WHAT IS EXPECTED — Lines in the listing below containing the string "media" are to be identified and copied.

DATA SHOWN —
+ + + + + + +
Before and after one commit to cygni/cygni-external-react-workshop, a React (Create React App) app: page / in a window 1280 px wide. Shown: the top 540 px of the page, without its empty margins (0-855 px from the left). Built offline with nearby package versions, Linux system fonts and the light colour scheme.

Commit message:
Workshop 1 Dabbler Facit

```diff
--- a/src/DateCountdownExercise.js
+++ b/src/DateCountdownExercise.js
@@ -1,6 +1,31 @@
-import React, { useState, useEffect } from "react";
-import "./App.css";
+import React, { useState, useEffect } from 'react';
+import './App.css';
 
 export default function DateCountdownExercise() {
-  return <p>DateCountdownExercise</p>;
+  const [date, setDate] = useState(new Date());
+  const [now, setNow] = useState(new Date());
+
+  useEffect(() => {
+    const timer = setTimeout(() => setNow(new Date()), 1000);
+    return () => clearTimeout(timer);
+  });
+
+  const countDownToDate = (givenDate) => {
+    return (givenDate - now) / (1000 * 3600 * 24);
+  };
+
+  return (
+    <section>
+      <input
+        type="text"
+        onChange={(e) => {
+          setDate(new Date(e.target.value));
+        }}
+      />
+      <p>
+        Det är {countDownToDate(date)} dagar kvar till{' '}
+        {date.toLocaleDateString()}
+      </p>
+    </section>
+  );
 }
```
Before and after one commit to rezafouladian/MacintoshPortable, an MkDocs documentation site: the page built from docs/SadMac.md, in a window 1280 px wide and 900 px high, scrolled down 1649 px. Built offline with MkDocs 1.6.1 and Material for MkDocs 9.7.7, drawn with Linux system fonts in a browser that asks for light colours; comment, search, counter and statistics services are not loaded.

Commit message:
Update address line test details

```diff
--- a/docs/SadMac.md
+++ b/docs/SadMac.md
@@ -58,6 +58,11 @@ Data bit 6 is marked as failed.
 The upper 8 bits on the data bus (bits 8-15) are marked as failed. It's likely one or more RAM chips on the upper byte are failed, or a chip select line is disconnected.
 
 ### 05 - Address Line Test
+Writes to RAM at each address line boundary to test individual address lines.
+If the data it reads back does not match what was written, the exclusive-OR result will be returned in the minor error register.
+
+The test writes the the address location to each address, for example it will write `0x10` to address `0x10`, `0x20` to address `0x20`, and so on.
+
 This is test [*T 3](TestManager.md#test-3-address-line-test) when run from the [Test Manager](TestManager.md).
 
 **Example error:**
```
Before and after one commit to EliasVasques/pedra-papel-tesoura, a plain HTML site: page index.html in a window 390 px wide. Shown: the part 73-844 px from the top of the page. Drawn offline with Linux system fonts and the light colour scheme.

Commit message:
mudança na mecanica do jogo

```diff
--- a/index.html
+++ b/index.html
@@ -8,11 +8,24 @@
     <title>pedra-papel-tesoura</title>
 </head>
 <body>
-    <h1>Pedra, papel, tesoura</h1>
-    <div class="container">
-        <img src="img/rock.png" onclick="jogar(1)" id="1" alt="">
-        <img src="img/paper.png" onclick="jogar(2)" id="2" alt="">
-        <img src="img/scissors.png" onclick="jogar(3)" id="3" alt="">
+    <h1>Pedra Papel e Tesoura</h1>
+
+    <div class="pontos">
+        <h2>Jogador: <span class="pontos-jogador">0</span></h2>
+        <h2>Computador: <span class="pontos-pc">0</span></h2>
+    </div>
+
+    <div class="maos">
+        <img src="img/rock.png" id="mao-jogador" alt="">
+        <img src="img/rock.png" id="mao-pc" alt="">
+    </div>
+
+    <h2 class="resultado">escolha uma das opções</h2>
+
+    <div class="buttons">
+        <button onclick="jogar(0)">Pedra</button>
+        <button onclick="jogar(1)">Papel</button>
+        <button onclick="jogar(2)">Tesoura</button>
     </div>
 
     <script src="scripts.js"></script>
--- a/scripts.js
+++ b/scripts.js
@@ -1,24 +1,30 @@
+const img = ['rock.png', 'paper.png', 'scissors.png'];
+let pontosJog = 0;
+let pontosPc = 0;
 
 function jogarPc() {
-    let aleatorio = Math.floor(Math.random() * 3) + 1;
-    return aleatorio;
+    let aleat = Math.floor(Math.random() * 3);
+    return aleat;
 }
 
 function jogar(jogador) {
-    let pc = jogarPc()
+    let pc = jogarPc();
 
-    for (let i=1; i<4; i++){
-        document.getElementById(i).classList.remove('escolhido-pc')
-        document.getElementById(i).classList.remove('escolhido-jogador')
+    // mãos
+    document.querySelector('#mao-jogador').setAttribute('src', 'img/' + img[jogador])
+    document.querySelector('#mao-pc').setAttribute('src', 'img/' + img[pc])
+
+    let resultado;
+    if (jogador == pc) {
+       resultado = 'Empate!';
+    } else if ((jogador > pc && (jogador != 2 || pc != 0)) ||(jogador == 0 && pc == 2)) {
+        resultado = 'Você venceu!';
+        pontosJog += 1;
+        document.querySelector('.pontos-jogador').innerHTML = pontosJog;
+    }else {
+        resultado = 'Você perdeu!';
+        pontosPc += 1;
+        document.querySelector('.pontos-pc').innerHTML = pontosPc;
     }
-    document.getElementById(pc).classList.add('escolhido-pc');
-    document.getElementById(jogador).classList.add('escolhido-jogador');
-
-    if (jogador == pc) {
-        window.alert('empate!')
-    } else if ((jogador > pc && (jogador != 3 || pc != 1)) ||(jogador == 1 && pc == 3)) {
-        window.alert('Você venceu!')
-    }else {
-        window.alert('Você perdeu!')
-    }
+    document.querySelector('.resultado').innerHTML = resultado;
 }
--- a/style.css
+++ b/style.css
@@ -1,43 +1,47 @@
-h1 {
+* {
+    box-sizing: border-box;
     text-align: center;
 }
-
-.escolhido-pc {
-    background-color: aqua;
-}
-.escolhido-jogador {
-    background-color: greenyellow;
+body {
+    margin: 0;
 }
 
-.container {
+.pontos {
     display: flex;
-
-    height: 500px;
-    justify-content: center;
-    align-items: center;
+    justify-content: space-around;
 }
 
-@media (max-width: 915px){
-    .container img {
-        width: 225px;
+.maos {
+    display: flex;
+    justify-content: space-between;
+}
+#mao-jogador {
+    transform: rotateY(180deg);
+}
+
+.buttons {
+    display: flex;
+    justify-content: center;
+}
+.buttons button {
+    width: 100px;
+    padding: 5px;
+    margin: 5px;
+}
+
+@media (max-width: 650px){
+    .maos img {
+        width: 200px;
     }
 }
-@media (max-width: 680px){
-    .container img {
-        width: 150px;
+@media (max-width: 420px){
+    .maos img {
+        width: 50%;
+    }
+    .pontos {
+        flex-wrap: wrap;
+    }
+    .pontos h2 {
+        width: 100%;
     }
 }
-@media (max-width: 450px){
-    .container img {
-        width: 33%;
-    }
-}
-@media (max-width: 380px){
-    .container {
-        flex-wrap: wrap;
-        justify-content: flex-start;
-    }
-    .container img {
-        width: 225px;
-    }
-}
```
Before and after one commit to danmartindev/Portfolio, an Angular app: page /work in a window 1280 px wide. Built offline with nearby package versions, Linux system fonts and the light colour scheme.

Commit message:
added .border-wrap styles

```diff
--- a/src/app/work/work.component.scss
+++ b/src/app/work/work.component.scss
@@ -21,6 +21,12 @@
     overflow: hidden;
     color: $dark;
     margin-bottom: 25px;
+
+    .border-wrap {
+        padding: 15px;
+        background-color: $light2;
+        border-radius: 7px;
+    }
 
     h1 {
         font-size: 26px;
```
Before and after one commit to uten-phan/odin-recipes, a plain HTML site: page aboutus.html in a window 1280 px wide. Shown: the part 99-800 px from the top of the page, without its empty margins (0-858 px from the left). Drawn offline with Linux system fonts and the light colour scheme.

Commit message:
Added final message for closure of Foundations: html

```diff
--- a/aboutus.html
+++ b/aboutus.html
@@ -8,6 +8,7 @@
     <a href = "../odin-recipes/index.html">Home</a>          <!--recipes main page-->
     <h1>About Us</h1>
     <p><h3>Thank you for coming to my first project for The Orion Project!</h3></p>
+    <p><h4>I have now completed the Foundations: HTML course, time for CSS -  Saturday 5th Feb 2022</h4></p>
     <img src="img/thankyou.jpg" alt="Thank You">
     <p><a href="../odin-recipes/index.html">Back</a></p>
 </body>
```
+ + + + + + +
SOLUTION BELOW —
-@media (max-width: 915px){
+@media (max-width: 650px){
-@media (max-width: 680px){
+@media (max-width: 420px){
-@media (max-width: 450px){
-@media (max-width: 380px){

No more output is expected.